Change detection data:
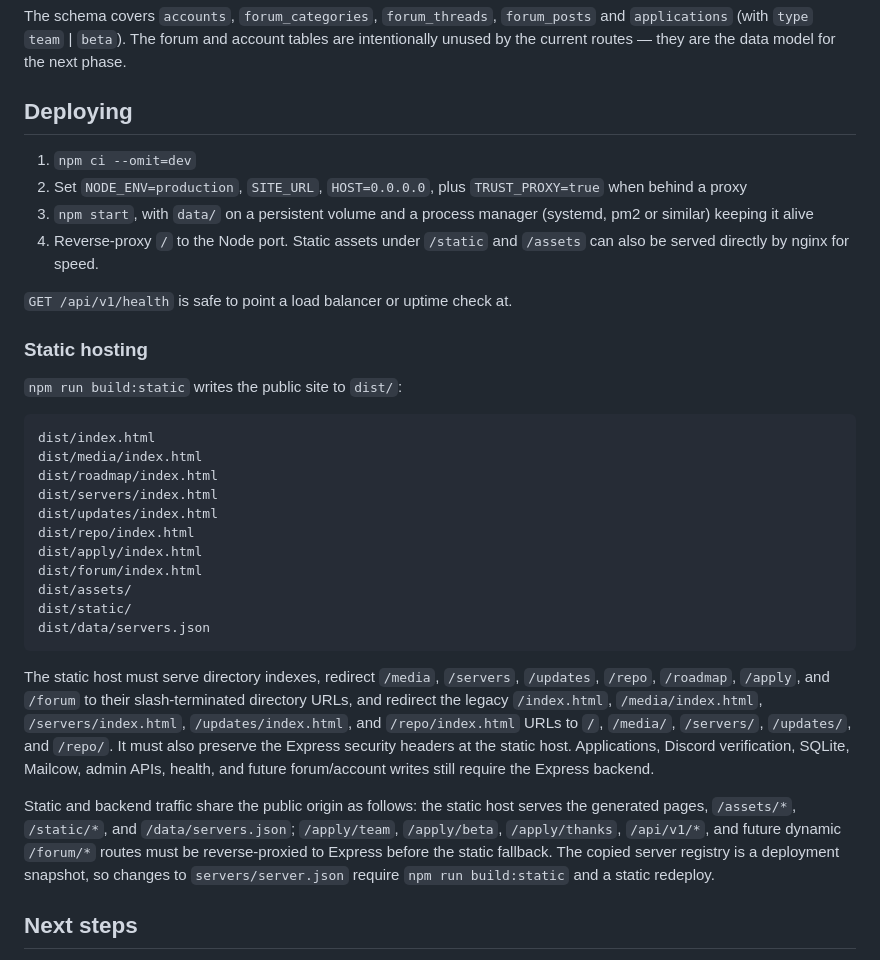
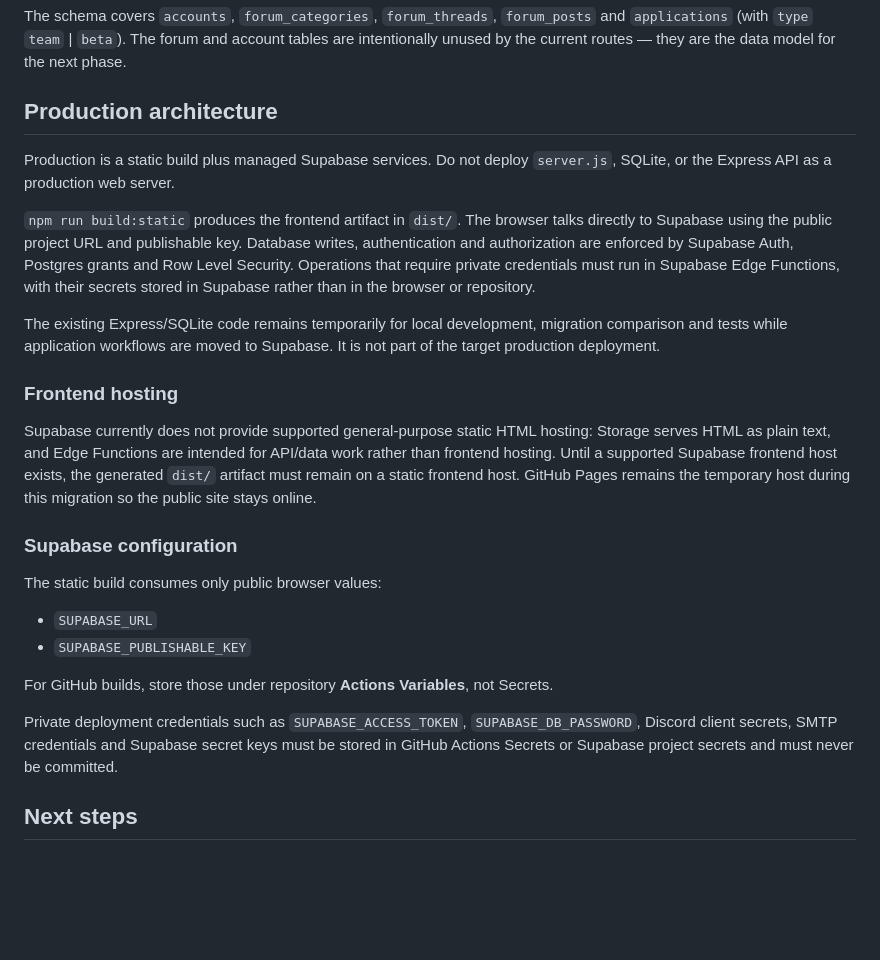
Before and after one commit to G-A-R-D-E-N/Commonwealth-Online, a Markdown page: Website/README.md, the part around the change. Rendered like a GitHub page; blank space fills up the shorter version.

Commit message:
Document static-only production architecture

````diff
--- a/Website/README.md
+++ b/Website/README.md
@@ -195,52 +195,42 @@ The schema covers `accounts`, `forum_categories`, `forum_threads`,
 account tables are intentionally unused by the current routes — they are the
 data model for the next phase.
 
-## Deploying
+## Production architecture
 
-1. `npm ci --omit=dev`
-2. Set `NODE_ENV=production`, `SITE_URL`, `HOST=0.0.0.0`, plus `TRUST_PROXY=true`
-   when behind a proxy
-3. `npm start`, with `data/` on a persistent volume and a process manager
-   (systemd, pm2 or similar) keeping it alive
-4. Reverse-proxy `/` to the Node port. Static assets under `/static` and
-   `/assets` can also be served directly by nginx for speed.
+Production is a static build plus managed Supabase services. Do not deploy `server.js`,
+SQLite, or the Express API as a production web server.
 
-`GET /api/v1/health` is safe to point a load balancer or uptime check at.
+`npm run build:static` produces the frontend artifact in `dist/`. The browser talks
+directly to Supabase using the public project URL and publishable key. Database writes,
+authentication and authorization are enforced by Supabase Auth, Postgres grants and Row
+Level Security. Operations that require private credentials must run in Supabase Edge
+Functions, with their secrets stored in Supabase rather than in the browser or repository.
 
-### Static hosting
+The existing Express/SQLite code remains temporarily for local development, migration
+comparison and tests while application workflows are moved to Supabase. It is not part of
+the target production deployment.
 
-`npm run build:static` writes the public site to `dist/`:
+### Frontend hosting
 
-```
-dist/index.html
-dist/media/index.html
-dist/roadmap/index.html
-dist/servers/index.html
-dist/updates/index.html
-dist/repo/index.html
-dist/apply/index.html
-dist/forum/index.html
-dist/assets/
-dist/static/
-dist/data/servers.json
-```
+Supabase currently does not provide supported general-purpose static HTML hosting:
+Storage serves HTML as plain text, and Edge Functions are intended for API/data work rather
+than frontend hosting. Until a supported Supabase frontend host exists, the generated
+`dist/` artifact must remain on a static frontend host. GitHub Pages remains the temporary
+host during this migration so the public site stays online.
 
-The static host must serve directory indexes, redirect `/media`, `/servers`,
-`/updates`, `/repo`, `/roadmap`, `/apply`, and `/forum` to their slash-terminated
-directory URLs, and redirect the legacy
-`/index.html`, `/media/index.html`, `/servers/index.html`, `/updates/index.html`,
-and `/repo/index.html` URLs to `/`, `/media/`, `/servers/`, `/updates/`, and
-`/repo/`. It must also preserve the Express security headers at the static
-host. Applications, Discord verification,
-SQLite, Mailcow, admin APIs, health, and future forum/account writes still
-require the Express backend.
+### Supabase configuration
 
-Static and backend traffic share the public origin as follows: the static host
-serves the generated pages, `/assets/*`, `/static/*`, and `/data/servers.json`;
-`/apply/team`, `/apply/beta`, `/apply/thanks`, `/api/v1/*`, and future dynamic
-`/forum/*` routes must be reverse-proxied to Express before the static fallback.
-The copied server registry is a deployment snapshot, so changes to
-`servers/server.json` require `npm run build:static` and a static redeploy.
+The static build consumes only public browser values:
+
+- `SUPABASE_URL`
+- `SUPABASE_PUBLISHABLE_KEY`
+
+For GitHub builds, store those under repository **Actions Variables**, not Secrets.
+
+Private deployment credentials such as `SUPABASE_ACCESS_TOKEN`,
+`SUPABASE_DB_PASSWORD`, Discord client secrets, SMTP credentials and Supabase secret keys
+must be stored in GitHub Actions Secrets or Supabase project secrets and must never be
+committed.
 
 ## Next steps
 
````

__Required work__. Within the data above, how many lines include the string "must"? Only the number is required.

__Your response__. 6